Ottawa – The Conference Board of Canada’s Help-Wanted Index rose five points in December 2013. The Index now stands three points higher than a year ago. December’s index gain suggests that there are brighter days ahead for the labour market. Still, employment is expected to grow at only a moderate pace in the coming months. The index suggests that the labour market will add only 12,000 jobs in the first month of 2014.
At the provincial level, all provinces except Manitoba saw their indexes increase in December. Manitoba’s index fell 2.4 points — the seventh monthly decline for the index in 2013. Saskatchewan’s index posted the largest gain, increasing 27.9 points.
British Columbia’s index was up 10.9 points in December, more than offsetting the previous month’s decline. Alberta’s index rose 3.5 points — its fifth consecutive gain.
Central Canada, Ontario’s index increased 6.7 points — its fifth consecutive gain. Employment followed an upward trend in Ontario last year, and the index suggests that the trend will continue in the near term.
Quebec’s index edged up 1.3 points in December — its second consecutive gain.
In Atlantic Canada, Prince Edward Island led the way with an index gain of 10.9 points. Nova Scotia’s index increased 3.6 points — its fourth consecutive gain. New Brunswick’s index rose three points, and Newfoundland and Labrador’s index edged up 0.9 points.

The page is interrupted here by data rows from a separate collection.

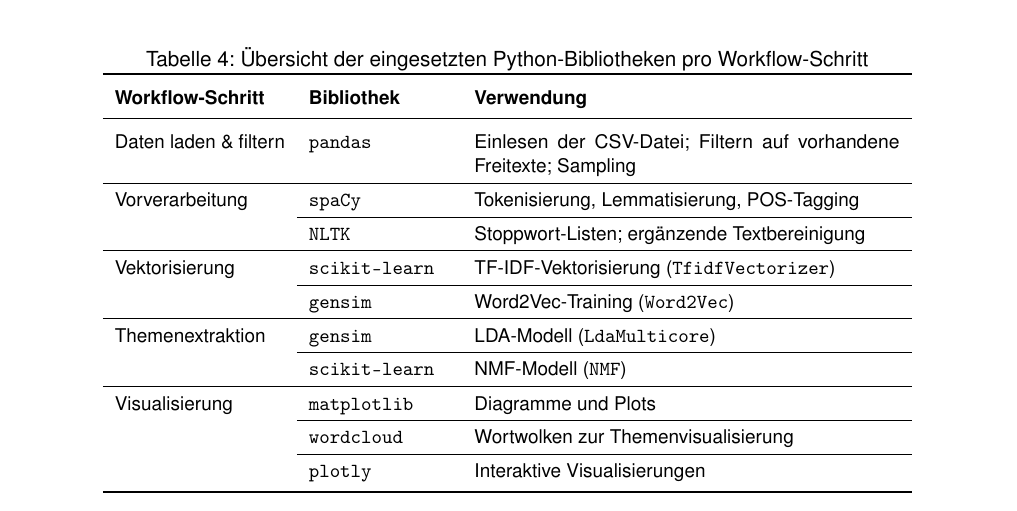
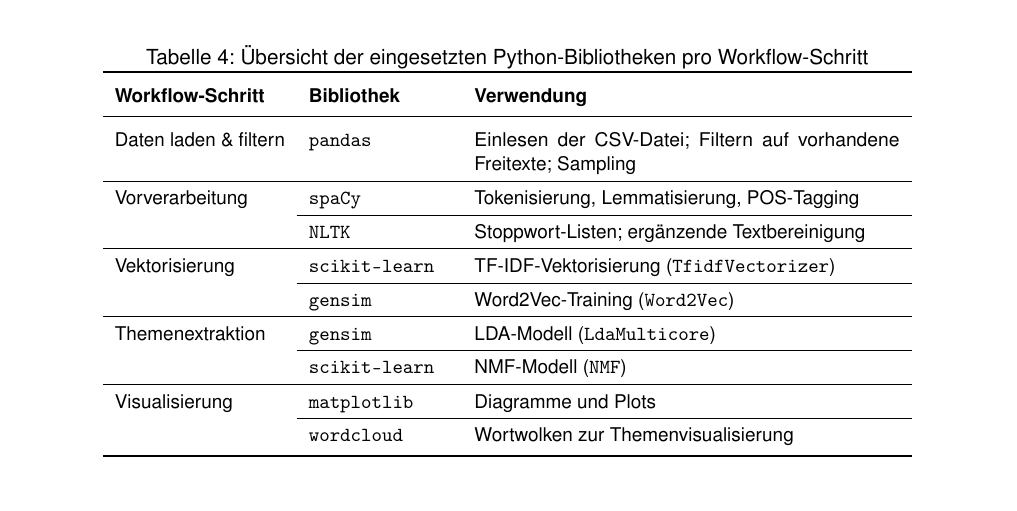
Before and after one commit to svenb23/DataAnalysis, a LaTeX document (reports/Behrens-Sven_42303511_ProjektDataAnalysis_P1_A.tex): part of page 6 of 6, cut so that both start at the same text. Compiled offline with pdfLaTeX.

Commit message:
Remove plotly from libraries table for consistency with implementation

```diff
--- a/reports/Behrens-Sven_42303511_ProjektDataAnalysis_P1_A.tex
+++ b/reports/Behrens-Sven_42303511_ProjektDataAnalysis_P1_A.tex
@@ -277,8 +277,6 @@
 Visualisierung & \texttt{matplotlib} & Diagramme und Plots \\
 \cline{2-3}
  & \texttt{wordcloud} & Wortwolken zur Themenvisualisierung \\
-\cline{2-3}
- & \texttt{plotly} & Interaktive Visualisierungen \\
 \bottomrule
 \end{tabular}
 \end{table}
```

Regionally, job prospects were positive in five of the eight cities in Western Canada, in seven of the 11 Ontario census metropolitan areas and two of the five Quebec metropolitan areas, and in all three metropolitan areas in Atlantic Canada. Only two cities, Kitchener-Cambridge-Waterloo and Edmonton, had negative job prospects.